I know there are a few examples of difference here and there, but if a decent new game could just go a more wallet-friendly route, there might be less P2P doomsaying. GW2 doing GW1's box sales and xpac box sales to support the game (and maybe an aesthetic-items-only cash shop) is certainly my favorite method so far. Considering $15 a month will be a residual number in many players' minds, people might even consider paying for more than one sub-based game a month if they could still hold to that same monthly cost.

So I'm voting 2012 pretty much on that hope alone. I would drop my on-again-off-again WoW account in a heartbeat if SWTOR or Rift suddenly lowered it's monthly fee.

Posted: Jan 2nd 2012 5:20PM (Unverified) said

  • 2 hearts
  • Report
I'm quietly confident that 2012 will be the first year in a loooong time that the biggest releases will not be "this year's rehashes of the EverQuest race/class/level/trinity model".

Posted: Jan 2nd 2012 7:05PM (Unverified) said

  • 2 hearts
  • Report
I think you'd be hard pressed to see the previous year win at any point in this kind of poll. Once it's set in the past or present, reality sets in along with pessimism and supporting evidence for that pessimism. Come 2013 (yes, imagine the world won't end, crazy talk I know :P) we'll look back and say it'll be so much better than 2012.

2011 was a great year in my opinion. It may not have had the MMO boundaries being pushed but the market seemed solid enough. New pricing systems are being introduced and refined, mostly in terms of F2P models. You know things are going well enough if a game as costly as SWTOR can launch and likely turn a profit. (Bit of a prediction there; not a hard one to make of course.)

That said, I still voted for 2012 with Guild Wars 2 primarily in mind. The Secret World and Tera register too, though they're more along the line of "Please don't let these flop!". I also want to hear more information on ArcheAge and Wildstar.

And don't forget changes for existing games. I'm interested to see how WoW fares with Mists of Pandaria and if Rift will have any expansion announcements plus new features. I'll keep my eye on FFXIV for curiosity's sake. Of course SWTOR is ever present and staying strong in our minds at the start of the year. I doubt we'll see any official subscription numbers as the months go on, but at least we can get a feel for how things are going from the community.

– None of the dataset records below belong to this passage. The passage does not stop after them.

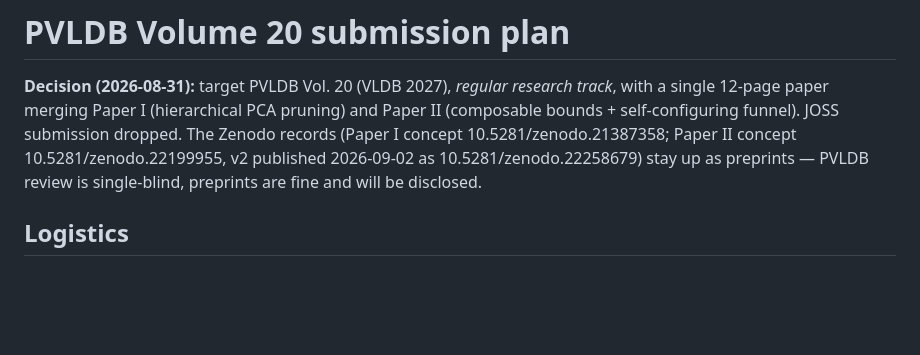
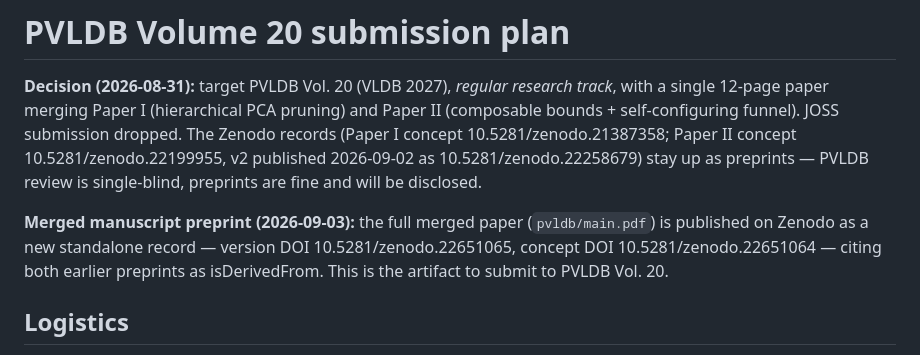
Before and after one commit to taiwuchiang-gmail/hierarchical-pca-search, a Markdown page: VLDB_PLAN.md, the part around the change. Drawn GitHub-style; blank space fills up the shorter version.

Commit message:
Record merged-manuscript Zenodo DOI (10.5281/zenodo.22651065)
Co-Authored-By: Claude Fable 5 <noreply@anthropic.com>

```diff
--- a/VLDB_PLAN.md
+++ b/VLDB_PLAN.md
@@ -8,6 +8,12 @@ JOSS submission dropped. The Zenodo records (Paper I concept
 v2 published 2026-09-02 as 10.5281/zenodo.22258679) stay up as
 preprints — PVLDB review is single-blind, preprints are fine and will
 be disclosed.
+
+**Merged manuscript preprint (2026-09-03):** the full merged paper
+(`pvldb/main.pdf`) is published on Zenodo as a new standalone record —
+version DOI 10.5281/zenodo.22651065, concept DOI
+10.5281/zenodo.22651064 — citing both earlier preprints as
+isDerivedFrom. This is the artifact to submit to PVLDB Vol. 20.
 
 ## Logistics
 
```
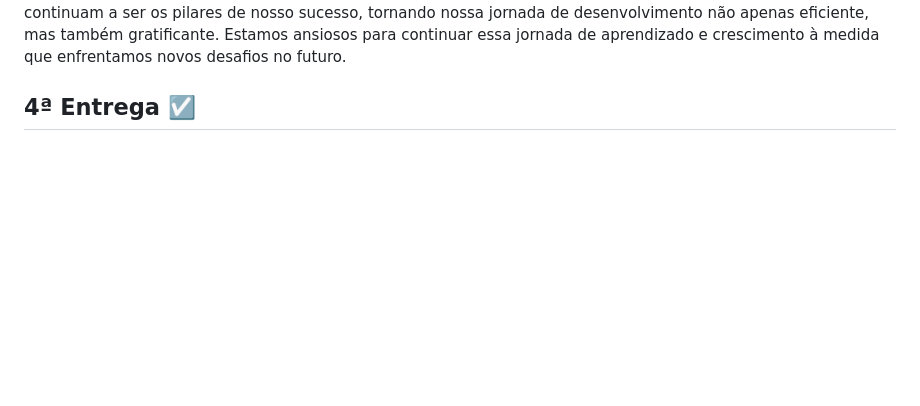
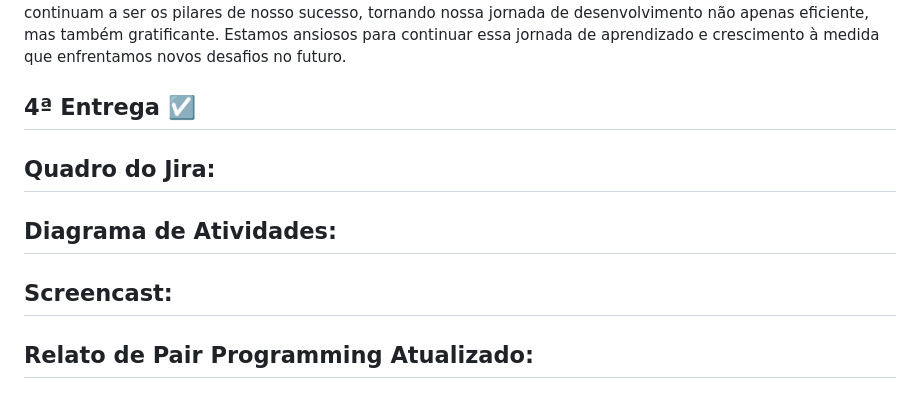
Before and after one commit to JoaoGChaves/Custom-Shape-Coach, a Markdown page: README.md, the part around the change. GitHub-like rendering; blank space fills up the shorter version.

```diff
--- a/README.md
+++ b/README.md
@@ -105,3 +105,17 @@ https://github.com/JoaoGChaves/Custom-Shape-Coach/assets/136398896/d47229e5-ffad
 Após um mês de prática dedicada ao pair programming, nossa equipe alcançou um nível de sincronia e eficiência notável. A colaboração contínua em duplas não apenas fortaleceu nosso entendimento coletivo dos sistemas que estamos desenvolvendo, mas também aprimorou nossas habilidades individuais de programação. Nossa capacidade de resolver problemas complexos aumentou significativamente devido à constante troca de ideias e à habilidade de ver os desafios a partir de perspectivas diversas. Além disso, aprofundamos nossos conhecimentos nas tecnologias que utilizamos, resultando em um código mais robusto e sofisticado. A diversidade de especialidades dentro da equipe tem se destacado, permitindo-nos abordar uma variedade de problemas com diferentes perspectivas, o que tem sido crucial para superar obstáculos inesperados. A coesão e o apoio mútuo continuam a ser os pilares de nosso sucesso, tornando nossa jornada de desenvolvimento não apenas eficiente, mas também gratificante. Estamos ansiosos para continuar essa jornada de aprendizado e crescimento à medida que enfrentamos novos desafios no futuro.
 
 ## 4ª Entrega ☑️
+
+## Quadro do Jira:
+
+
+
+## Diagrama de Atividades:
+
+
+
+## Screencast:
+
+
+
+## Relato de Pair Programming Atualizado:
```
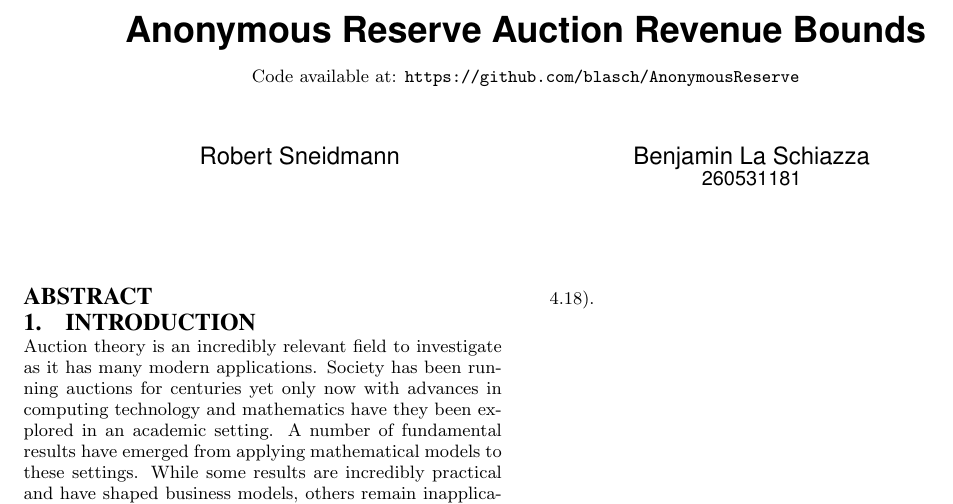
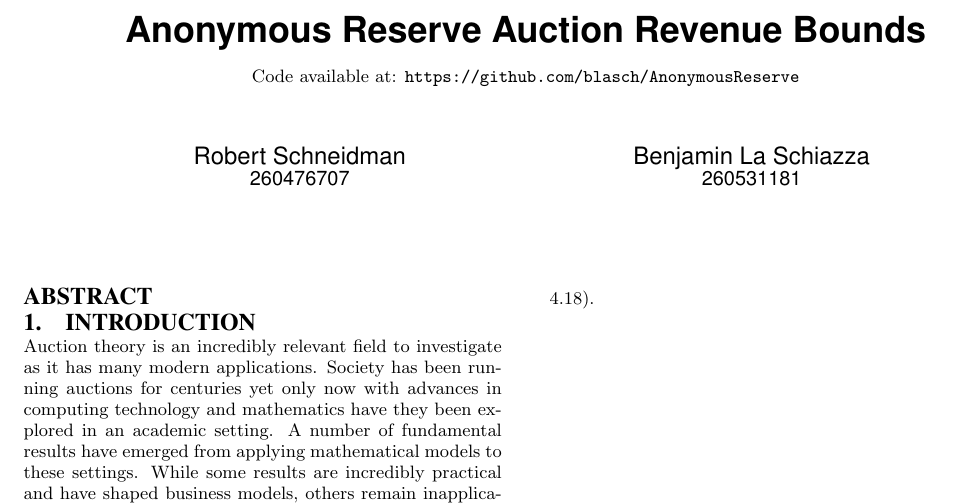
Before and after one commit to blasch/AnonymousReserve, a LaTeX paper (report.tex): part of the page, cut so that both start at the same text. Compiled offline with pdfLaTeX.

Commit message:
corrected name and added student id

```diff
--- a/report.tex
+++ b/report.tex
@@ -22,8 +22,8 @@
 \author{
 % 1st. author
 \alignauthor
-Robert Sneidmann \\
-	\affaddr{}
+Robert Schneidman \\
+	\affaddr{260476707}
 % 2nd. author
 \alignauthor Benjamin La Schiazza\\
 	\affaddr{260531181}
```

Featured Stories

Make My MMO: December 14 - 20, 2014

Posted on Dec 20th 2014 7:00PM

Engadget

Engadget

Joystiq

Joystiq

WoW Insider

WoW

TUAW

TUAW